**DATA PROVIDED**:
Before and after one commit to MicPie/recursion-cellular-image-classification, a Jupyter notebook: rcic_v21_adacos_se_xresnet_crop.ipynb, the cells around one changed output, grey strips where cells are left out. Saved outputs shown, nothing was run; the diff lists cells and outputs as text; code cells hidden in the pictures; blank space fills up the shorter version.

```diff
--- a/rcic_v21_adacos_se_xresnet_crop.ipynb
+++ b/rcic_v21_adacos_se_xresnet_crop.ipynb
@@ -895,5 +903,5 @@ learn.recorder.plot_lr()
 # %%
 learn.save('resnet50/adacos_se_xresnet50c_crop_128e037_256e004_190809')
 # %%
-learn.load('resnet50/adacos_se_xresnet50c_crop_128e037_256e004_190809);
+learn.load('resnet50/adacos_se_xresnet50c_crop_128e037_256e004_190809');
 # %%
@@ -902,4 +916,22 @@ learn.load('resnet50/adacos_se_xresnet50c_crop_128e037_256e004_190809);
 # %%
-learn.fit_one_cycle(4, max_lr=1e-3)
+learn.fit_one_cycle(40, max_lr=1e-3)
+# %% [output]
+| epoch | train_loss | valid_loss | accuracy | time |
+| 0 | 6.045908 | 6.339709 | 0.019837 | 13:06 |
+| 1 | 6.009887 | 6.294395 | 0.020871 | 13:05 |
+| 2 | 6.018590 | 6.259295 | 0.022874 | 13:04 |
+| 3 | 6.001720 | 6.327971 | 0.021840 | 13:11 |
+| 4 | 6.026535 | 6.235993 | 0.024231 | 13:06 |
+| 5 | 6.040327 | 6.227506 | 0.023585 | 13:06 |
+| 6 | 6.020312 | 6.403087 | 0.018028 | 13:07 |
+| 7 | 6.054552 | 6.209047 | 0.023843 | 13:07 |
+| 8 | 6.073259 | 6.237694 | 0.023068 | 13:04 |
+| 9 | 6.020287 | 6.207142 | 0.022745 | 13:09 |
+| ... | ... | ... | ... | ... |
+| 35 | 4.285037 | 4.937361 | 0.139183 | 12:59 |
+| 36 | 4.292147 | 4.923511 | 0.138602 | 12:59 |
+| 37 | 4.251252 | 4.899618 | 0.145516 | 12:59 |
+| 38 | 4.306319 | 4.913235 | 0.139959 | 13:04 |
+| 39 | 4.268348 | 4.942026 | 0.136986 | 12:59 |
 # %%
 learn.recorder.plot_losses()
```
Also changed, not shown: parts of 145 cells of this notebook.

**TASK OBJECTIVE**:
Within the material above, how many lines include the string "cells"? Give only the number.

**ANSWER TO THIS TASK**:
2